CAPE CANAVERAL, Florida (Reuters) - The last U.S. space shuttle departed the International Space Station on Tuesday, ending a 12-year program to build and service the orbital outpost, the primary legacy of NASA's shuttle fleet.
Shuttle Atlantis commander Chris Ferguson and pilot Doug Hurley gently pulsed their spaceship's steering jets at 2:28 a.m. EDT to pull away from the station as they sailed about 250 miles over the Pacific Ocean.
"Thanks so much for hosting us," Ferguson radioed to the station crew. "It's been an absolute pleasure."
"We'll miss you guys," replied station flight engineer Ron Garan. "See you back on Earth."
Flight controllers at NASA's Mission Control Center sat in reverent silence as they watched the last shuttle pull away from the station, a $100 billion project of 16 countries that has been assembled and serviced during 37 of NASA's 135 shuttle missions.
"We're proud of you, we're proud of NASA, we're proud of our nation, and safe travels," spacecraft communicator Steve Robinson radioed to Atlantis as his team of flight controllers wrapped up their final shuttle shift. "See you back home."
Ferguson told Robinson to "turn around and make a memory" as he left Mission Control.
During their nine-day visit to the station, Ferguson and his crew delivered more than 5 tons of food, clothing, equipment and science experiments, a stockpile intended to bridge a potential year-long gap in U.S. cargo runs to the station.
Atlantis' return to Earth, scheduled for Thursday, will conclude the 30-year-old U.S. space shuttle program, with no replacement U.S. spaceships ready to fly.
NASA managers say weather looks favorable for Atlantis' planned pre-dawn landing at Kennedy Space Center (KSC) at 5:56 a.m. EDT on Thursday.
"In broad terms the weather looks very good," said LeRoy Cain, deputy shuttle program manager. "We have a very good chance to get into KSC on Thursday."
NASA has hired two private firms, Space Exploration Technologies and Orbital Sciences Corp., to resupply the station beginning next year. Russia, Europe and Japan also fly freighters to the station.
Astronauts will fly aboard Russian Soyuz capsules at a cost of more than $50 million per person, until and unless U.S. companies are able to offer similar transportation services. Several firms, including Boeing, Space Exploration Technologies and Sierra Nevada Corp. are developing passenger spaceships, but none are expected to be ready until about 2015.
The first U.S. space taxi to reach the station will return home with a prize. In an emotional farewell ceremony on Monday, Ferguson presented the station crew with a small American flag that flew during the April 1981 debut flight of sister ship Columbia.
The flag was mounted on the vestibule wall of the compartment that leads to the shuttle's now-obsolete docking port. It is promised to the first U.S. company that flies astronauts to the station.

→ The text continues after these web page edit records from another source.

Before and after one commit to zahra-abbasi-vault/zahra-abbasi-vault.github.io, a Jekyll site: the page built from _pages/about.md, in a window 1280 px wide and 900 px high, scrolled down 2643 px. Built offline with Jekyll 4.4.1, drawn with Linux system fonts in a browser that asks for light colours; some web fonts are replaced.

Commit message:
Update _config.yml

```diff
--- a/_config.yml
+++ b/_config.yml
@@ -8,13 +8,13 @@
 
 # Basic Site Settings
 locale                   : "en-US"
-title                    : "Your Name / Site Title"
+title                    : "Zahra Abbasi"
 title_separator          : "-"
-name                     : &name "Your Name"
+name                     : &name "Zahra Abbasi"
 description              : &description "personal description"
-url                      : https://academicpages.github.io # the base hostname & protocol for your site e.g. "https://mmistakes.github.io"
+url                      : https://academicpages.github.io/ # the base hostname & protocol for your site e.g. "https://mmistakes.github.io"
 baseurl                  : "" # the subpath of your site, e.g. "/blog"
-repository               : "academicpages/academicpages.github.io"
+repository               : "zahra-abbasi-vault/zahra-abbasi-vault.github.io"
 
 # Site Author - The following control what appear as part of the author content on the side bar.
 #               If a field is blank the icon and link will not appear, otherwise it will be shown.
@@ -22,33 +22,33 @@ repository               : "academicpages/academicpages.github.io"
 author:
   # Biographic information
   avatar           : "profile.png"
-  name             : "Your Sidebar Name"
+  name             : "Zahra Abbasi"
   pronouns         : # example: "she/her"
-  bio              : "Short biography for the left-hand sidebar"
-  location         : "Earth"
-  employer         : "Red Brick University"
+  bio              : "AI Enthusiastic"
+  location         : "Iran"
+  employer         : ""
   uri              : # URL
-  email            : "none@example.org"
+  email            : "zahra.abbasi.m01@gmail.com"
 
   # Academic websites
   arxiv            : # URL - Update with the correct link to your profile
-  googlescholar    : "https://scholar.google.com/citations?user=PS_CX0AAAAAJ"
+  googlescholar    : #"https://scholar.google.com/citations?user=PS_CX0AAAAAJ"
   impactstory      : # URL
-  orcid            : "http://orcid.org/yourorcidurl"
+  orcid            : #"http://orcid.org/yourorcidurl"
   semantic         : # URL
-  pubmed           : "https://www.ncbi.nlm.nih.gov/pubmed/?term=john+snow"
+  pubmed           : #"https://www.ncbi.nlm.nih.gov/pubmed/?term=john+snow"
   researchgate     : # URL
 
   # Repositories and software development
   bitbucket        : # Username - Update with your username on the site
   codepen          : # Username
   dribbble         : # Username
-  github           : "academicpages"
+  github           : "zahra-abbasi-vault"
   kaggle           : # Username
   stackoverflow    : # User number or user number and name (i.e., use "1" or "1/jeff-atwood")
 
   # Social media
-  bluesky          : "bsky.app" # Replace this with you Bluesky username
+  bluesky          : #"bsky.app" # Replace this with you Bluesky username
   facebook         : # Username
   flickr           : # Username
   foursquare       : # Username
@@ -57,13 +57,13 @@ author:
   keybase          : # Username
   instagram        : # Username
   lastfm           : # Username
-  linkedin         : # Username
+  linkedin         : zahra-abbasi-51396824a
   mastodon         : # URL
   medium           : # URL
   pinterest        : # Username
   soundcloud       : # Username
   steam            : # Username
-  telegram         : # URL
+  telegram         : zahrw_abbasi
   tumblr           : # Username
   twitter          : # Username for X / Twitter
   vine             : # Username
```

NASA wants to refly the flag aboard the first of its planned spaceships that are designed to carry astronauts to asteroids, the moon and other destinations beyond the station, where the shuttles cannot go.
Before leaving the station's orbit, Hurley slowly circled halfway around the outpost, which had been repositioned to give the shuttle crew an unprecedented sideways perspective, showing four attached Russian ships, a string of laboratory modules and an edge-on view of the station's golden solar panel wings that span the length of a football field.
After about 90 minutes, the Atlantis crew broke formation and slipped off into an orbital sunset east of Australia to begin the two-day trip back to Earth.
"Get her home safely and enjoy the last couple of days in space shuttle Atlantis," astronaut Dan Tani radioed to the crew from Mission Control.
Additional reporting by Chris Baltimore in Houston; Editing by Cynthia Osterman